US Airways said Thursday that traffic and a key revenue measurement rose sharply in February, allowing the airline to fully cover rising fuel prices.
Company president Scott Kirby said travel demand last month was "exceptionally strong."
Traffic on the nation's fifth-largest airline rose 4.1 percent from a year ago.
US Airways and others have been raising fares to cover higher fuel costs, which account for about one-third of their budgets. Strong demand will give the airlines more power to raise prices.
The airline reported a 10 percent increase last month in passenger revenue per available seat mile.

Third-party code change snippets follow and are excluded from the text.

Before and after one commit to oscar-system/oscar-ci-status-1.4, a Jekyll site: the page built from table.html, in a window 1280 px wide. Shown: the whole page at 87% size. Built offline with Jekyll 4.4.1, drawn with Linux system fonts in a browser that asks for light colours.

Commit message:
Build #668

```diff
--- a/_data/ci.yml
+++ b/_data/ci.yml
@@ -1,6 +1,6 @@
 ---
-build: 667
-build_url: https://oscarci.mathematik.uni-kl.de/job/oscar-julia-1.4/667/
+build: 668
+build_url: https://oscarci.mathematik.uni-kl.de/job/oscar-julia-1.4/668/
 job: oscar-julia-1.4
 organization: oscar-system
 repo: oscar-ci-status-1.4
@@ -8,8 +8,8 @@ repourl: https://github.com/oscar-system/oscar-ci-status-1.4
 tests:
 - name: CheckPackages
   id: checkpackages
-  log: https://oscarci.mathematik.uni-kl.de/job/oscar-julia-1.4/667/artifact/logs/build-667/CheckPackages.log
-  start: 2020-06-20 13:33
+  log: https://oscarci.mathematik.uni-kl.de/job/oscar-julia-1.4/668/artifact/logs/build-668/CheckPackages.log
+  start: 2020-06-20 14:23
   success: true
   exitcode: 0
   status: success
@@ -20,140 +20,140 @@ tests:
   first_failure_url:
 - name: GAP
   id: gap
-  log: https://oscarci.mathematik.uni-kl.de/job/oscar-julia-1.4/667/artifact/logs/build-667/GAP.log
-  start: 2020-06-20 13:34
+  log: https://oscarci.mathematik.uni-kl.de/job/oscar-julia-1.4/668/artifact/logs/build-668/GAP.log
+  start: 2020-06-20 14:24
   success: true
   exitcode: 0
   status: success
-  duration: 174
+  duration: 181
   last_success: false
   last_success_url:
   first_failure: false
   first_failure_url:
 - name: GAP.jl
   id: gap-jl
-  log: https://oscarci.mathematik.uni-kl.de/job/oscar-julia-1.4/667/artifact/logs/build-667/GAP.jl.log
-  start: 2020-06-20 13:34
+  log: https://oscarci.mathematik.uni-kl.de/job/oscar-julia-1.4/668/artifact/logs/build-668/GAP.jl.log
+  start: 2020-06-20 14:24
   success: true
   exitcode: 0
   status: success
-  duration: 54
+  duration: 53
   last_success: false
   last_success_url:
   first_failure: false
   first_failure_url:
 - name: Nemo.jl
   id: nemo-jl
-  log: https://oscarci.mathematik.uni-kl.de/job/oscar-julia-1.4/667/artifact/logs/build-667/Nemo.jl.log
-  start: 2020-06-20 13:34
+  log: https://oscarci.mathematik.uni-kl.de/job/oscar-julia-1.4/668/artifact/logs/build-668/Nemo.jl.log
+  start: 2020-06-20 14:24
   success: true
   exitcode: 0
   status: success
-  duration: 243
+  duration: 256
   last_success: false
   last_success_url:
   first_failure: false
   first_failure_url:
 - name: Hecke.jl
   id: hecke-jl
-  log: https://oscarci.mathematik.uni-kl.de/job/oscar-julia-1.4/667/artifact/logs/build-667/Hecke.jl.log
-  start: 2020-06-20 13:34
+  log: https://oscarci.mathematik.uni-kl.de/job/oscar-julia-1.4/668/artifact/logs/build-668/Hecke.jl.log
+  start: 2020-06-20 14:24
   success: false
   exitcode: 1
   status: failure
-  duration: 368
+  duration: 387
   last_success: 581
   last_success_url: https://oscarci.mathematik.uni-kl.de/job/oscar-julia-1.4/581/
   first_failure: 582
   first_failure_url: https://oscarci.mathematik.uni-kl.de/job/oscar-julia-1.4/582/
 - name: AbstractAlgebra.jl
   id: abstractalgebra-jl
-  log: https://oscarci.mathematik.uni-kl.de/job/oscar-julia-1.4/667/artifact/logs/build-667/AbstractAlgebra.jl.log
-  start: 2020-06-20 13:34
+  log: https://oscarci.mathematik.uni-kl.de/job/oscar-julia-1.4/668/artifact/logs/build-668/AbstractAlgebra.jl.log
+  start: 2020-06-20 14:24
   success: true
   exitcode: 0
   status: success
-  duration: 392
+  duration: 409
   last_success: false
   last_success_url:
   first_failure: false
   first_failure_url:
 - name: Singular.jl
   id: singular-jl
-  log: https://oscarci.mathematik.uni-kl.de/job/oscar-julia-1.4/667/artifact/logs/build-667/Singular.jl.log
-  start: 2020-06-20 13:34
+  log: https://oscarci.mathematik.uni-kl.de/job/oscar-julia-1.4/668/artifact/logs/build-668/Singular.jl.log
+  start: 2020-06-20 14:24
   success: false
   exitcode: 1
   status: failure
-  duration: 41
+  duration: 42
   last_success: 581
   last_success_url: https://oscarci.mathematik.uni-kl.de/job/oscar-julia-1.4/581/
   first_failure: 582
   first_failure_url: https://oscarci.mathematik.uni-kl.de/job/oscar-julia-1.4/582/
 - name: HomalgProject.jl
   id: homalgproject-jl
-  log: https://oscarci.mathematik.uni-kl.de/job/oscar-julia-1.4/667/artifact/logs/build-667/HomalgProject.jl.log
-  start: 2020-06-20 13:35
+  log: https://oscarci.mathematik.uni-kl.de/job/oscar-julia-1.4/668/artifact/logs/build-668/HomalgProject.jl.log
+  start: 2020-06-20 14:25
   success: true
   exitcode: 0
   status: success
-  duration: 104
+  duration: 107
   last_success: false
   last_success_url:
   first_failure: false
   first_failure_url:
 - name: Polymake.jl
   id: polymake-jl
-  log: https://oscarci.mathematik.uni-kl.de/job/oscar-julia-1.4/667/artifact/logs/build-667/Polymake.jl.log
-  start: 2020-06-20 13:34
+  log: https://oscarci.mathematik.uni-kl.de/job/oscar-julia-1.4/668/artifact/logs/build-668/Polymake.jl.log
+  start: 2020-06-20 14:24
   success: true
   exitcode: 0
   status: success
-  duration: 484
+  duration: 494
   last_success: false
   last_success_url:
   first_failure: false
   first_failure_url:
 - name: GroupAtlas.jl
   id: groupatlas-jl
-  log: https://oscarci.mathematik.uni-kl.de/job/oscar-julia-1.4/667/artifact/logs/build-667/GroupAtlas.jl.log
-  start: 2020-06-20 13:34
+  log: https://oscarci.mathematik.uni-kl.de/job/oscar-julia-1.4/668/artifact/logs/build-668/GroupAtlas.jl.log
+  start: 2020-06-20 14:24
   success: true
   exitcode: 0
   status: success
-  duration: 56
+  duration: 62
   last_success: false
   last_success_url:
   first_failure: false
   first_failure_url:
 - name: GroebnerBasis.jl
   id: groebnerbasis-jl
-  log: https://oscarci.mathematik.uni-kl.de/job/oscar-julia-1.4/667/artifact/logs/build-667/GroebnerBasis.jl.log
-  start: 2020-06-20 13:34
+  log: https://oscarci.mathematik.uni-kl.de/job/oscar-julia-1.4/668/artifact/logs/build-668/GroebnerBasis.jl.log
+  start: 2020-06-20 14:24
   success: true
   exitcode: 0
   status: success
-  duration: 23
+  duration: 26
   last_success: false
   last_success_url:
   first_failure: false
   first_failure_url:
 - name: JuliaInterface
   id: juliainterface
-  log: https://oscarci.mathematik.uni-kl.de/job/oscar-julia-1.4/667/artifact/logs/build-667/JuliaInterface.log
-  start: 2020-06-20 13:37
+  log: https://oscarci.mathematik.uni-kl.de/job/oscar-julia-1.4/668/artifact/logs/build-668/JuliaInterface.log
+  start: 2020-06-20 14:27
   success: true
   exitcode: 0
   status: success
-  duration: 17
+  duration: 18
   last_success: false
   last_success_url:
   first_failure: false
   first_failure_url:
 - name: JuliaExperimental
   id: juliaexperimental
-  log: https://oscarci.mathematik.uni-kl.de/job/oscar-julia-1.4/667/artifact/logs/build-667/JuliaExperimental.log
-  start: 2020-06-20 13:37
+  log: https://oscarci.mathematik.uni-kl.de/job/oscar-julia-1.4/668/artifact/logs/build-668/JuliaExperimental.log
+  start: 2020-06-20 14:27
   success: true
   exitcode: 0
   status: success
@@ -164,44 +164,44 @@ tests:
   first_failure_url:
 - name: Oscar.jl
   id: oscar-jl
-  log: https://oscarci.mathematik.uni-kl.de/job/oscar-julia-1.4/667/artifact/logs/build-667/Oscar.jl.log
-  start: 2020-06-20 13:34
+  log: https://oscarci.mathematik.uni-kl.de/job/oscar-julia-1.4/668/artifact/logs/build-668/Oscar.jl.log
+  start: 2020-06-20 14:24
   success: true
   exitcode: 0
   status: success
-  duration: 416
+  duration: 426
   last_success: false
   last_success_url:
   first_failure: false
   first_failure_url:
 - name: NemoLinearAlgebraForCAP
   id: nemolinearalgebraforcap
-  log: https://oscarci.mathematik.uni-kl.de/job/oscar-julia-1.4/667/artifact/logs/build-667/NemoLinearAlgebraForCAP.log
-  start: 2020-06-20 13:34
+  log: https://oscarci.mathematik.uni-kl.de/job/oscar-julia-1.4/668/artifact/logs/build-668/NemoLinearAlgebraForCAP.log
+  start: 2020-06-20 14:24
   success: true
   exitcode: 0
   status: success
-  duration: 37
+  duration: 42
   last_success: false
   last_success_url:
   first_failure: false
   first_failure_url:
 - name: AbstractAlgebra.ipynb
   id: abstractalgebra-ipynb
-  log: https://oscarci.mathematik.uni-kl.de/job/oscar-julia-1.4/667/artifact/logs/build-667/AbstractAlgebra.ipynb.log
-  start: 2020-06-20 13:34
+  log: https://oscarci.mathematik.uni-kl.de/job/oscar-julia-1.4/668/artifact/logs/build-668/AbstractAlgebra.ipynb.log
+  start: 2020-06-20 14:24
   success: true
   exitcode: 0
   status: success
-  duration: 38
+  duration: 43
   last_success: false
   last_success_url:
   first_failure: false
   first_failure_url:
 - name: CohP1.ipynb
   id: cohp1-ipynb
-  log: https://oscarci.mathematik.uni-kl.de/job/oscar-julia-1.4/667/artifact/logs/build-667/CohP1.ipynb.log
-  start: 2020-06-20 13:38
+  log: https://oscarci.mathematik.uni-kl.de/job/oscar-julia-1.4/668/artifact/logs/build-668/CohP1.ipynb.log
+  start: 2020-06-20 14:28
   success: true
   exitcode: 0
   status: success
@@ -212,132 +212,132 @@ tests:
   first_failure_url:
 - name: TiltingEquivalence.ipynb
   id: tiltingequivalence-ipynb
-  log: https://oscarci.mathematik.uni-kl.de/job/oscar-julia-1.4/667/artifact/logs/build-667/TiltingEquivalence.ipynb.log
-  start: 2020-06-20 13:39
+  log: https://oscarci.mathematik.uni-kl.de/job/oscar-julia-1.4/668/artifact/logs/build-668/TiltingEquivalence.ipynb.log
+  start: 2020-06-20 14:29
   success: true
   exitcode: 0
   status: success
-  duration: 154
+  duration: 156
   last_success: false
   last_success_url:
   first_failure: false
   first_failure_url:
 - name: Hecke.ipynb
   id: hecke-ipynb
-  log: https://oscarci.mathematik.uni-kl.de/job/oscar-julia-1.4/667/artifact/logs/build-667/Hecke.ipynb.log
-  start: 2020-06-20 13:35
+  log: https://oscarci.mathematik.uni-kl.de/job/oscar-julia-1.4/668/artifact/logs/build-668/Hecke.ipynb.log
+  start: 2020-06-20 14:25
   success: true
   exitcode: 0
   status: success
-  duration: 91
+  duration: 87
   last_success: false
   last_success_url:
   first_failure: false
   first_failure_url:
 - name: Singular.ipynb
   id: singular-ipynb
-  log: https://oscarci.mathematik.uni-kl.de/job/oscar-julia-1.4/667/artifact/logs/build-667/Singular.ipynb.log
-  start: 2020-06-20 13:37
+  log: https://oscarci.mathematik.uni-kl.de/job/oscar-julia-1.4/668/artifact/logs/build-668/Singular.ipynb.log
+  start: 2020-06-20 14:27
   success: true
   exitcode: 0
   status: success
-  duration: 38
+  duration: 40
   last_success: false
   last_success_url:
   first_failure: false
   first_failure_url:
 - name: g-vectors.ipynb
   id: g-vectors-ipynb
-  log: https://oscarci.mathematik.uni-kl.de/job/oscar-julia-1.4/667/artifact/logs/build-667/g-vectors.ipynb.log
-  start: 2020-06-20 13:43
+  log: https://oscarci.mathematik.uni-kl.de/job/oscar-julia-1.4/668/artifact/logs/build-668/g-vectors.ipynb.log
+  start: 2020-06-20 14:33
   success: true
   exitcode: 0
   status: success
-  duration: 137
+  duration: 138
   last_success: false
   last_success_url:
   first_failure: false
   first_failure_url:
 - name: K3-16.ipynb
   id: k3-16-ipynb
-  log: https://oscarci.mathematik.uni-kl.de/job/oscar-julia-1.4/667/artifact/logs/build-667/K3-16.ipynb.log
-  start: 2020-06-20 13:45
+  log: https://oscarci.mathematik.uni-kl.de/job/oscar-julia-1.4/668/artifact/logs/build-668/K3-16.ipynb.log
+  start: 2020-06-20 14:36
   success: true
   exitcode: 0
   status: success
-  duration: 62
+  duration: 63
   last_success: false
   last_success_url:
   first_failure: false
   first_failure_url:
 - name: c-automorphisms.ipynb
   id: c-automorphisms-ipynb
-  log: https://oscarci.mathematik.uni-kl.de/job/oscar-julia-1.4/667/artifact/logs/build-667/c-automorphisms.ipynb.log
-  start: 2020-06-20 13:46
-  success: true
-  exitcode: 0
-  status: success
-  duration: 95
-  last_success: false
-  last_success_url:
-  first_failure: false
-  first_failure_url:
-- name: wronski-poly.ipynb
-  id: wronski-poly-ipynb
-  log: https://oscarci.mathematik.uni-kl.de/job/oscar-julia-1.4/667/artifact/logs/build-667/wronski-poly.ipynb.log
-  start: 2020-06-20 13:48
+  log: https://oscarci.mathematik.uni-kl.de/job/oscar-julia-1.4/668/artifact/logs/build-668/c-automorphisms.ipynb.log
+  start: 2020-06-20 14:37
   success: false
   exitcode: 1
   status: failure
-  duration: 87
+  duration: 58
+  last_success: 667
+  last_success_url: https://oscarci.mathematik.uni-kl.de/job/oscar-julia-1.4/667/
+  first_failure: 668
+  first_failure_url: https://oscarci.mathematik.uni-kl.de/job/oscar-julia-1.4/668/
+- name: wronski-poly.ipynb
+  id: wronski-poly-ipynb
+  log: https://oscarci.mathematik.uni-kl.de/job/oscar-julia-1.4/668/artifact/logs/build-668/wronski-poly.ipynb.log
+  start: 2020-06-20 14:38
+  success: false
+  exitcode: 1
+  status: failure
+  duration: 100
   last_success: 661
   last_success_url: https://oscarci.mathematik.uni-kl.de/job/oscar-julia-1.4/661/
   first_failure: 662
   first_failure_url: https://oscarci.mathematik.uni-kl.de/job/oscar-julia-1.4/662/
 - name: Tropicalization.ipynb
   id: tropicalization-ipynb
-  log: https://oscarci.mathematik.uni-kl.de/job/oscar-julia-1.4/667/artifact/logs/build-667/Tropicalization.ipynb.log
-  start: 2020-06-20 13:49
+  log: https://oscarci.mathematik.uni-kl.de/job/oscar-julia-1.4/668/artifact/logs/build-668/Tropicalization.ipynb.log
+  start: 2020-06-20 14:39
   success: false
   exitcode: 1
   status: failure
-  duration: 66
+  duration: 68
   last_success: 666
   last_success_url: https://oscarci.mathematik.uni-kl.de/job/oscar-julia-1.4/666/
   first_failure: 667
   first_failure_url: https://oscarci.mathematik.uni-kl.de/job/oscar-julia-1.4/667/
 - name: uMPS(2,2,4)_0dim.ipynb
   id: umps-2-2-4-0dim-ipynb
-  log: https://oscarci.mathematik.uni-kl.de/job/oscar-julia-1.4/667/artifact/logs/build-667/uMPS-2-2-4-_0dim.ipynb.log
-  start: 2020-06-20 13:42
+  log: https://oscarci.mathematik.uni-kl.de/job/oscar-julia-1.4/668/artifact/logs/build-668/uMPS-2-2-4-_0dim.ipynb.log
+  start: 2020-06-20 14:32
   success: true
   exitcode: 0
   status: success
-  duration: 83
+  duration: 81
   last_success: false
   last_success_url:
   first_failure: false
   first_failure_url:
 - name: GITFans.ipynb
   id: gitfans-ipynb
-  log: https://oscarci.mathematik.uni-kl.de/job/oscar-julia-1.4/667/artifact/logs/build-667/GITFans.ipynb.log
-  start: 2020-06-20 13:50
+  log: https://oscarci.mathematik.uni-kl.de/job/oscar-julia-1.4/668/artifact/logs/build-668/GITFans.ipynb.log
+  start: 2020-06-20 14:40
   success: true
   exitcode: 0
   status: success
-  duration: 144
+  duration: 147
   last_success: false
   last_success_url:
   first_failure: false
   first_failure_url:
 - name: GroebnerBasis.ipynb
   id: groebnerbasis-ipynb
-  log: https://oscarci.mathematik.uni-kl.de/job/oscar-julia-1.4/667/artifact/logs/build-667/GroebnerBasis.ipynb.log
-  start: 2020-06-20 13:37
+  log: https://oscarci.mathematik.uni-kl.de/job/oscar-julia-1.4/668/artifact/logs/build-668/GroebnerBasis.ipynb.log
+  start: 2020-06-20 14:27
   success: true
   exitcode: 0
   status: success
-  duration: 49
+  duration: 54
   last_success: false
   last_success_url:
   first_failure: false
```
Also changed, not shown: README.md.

That's the ratio of revenue to capacity. It's a closely watched measure of pricing power in the airline industry, and it's been rising for months at many large carriers, giving them confidence to boost prices several times since December.

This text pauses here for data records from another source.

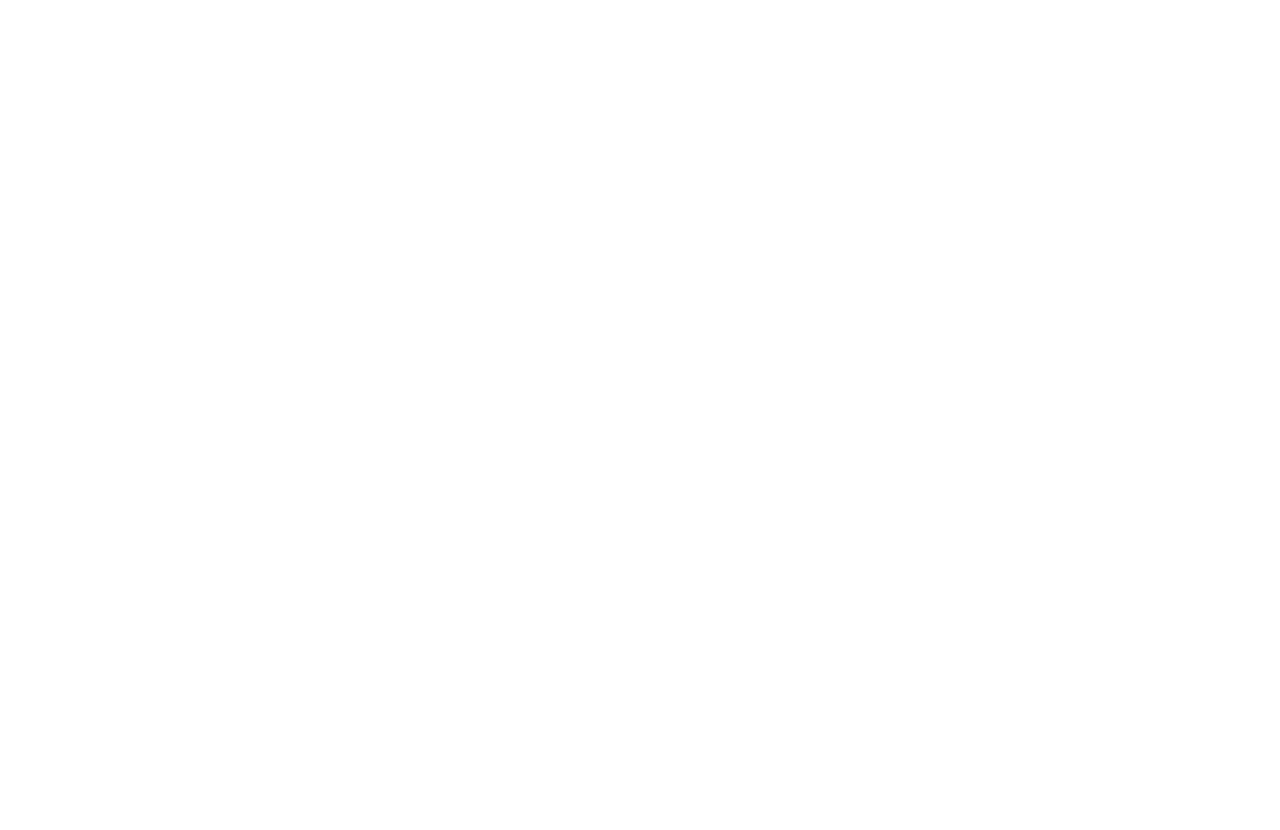
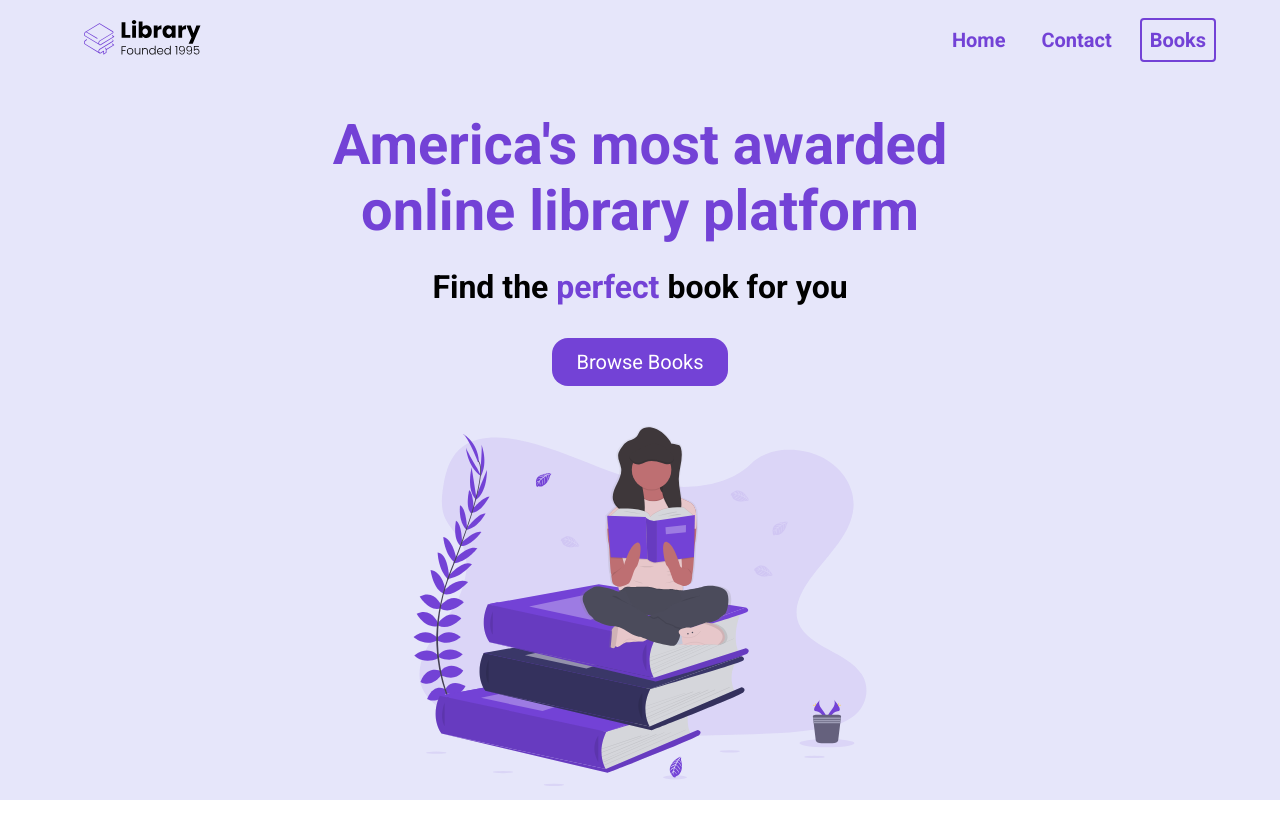
Before and after one commit to 13KaranSingh/E-Commerce, a plain HTML site: page index.html in a window 1280 px wide. Before the commit the page ends 800 px from the top, so only its background shows below. Drawn offline with Linux system fonts and the light colour scheme.

Commit message:
Nav/landing page done

```diff
--- a/index.html
+++ b/index.html
@@ -1,18 +1,36 @@
 <!DOCTYPE html>
 <html lang="en">
   <head>
-    <meta charset="UTF-8">
-    <meta name="viewport" content="width=device-width, initial-scale=1.0">
+    <meta charset="UTF-8" />
+    <meta name="viewport" content="width=device-width, initial-scale=1.0" />
     <title>Library</title>
-    <link rel="stylesheet" href="style.css">
+    <link rel="stylesheet" href="style.css" />
   </head>
   <body>
-    <section>
+    <section id="landing">
       <nav>
-
+        <div class="nav__container">
+          <img src="./assets/Library.svg" class="logo" alt="" />
+          <ul class="nav__links">
+            <li>
+              <a href="#" class="nav__link">Home</a>
+              <a href="#" class="nav__link">Contact</a>
+              <a href="#" class="nav__link nav__link--primary">Books</a>
+            </li>
+          </ul>
+        </div>
       </nav>
       <header>
-
+        <div class="header__container">
+            <div class="header__description">
+                <h1>America's most awarded online library platform</h1>
+                <h2>Find the <span class="text__purple">perfect</span> book for you</h2>
+                <button class="btn">Browse Books</button>
+            </div>
+            <figure class="header__img--wrapper">
+                <img src="./assets/Undraw_Books.svg" alt="">
+            </figure>
+        </div>
       </header>
     </section>
   </body>
--- a/style.css
+++ b/style.css
@@ -5,3 +5,122 @@
   box-sizing: border-box;
   font-family: 'Roboto', sans-serif;
 }
+
+nav{
+    height: 80px;
+    display: flex;
+}
+
+img{
+    width: 100%;
+    height: 100%;
+    max-height: 50vh;
+    padding: 20px;
+}
+
+.nav__container{
+    width: 100%;
+    max-width: 1200px;
+    padding: 0 24px;
+    display: flex;
+    justify-content: space-between;
+    align-items: center;
+    margin: 0 auto;
+}
+
+.text__purple{
+    color: #7342d6;
+}
+
+.logo{
+    width: 160px;
+}
+
+ul{
+    display: flex;
+}
+
+li{
+    list-style-type: none;
+}
+
+.nav__link{
+    margin-left: 16px;
+    text-decoration: none;
+    font-size: 20px;
+    color: #7342d6;
+    font-weight: bold;
+    padding: 8px;
+}
+
+.nav__link:hover{
+    text-decoration: underline;
+}
+
+.nav__link--primary{
+    border: 2px solid #7342d6;
+    border-radius: 4px;
+}
+
+.nav__link--primary:hover{
+    text-decoration: none;
+}
+
+#landing{
+    background-color:lavender
+}
+
+header{
+    height: calc(100vh - 80px);
+}
+
+.header__container {
+    width: 100%;
+    max-width: 720px;
+    margin: 0 auto;
+    height: 100%;
+    padding-top: 32px;
+    display: flex;
+    flex-direction: column;
+    justify-content: space-around;
+}
+
+.header__description{
+    display: flex;
+    flex-direction: column;
+    align-items: center;
+}
+
+h1{
+    font-size: 56px;
+    color: #7342d6;
+    margin-bottom: 24px;
+    text-align: center;
+}
+
+h2{
+    text-align: center;
+    font-size: 32px;
+    margin-bottom: 32px;
+}
+
+button{
+    cursor: pointer;
+}
+
+button:active{
+    transform: translateY(1px);
+}
+
+.btn{
+    background-color: #7342d6;
+    color: white;
+    padding: 12px 24px;
+    font-size: 20px;
+    border-radius: 16px;
+    border: none;
+}
+
+.header__img--wrapper{
+    padding: 20px;
+}
```
Lines whose indentation alone changed are shown as unchanged.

Kirby said the strong demand "will be sufficient to fully offset the increase in fuel prices" as of Feb. 28.
US Airways said paying passengers flew 4.01
miles last month, up from 3.85 billion in February 2010.
However, capacity rose even faster than traffic _ up 5.3 percent to 5.22 billion available seat miles, which is one seat flown one mile. Airlines can raise capacity by adding flights or using bigger planes.
With the rapid growth, planes were less full _ 76.8 percent, compared with 77.6 percent a year earlier.
Including regional flights by US Airways Express, traffic rose 4.5 percent and capacity was increased by 5.6 percent. Average occupancy slipped to 76.3 percent from 77.2 percent a year ago.
The airlines are owned by US Airways Group Inc.
Its shares rose 32 cents, or 3.9 percent, to $8.29 on morning trading Thursday.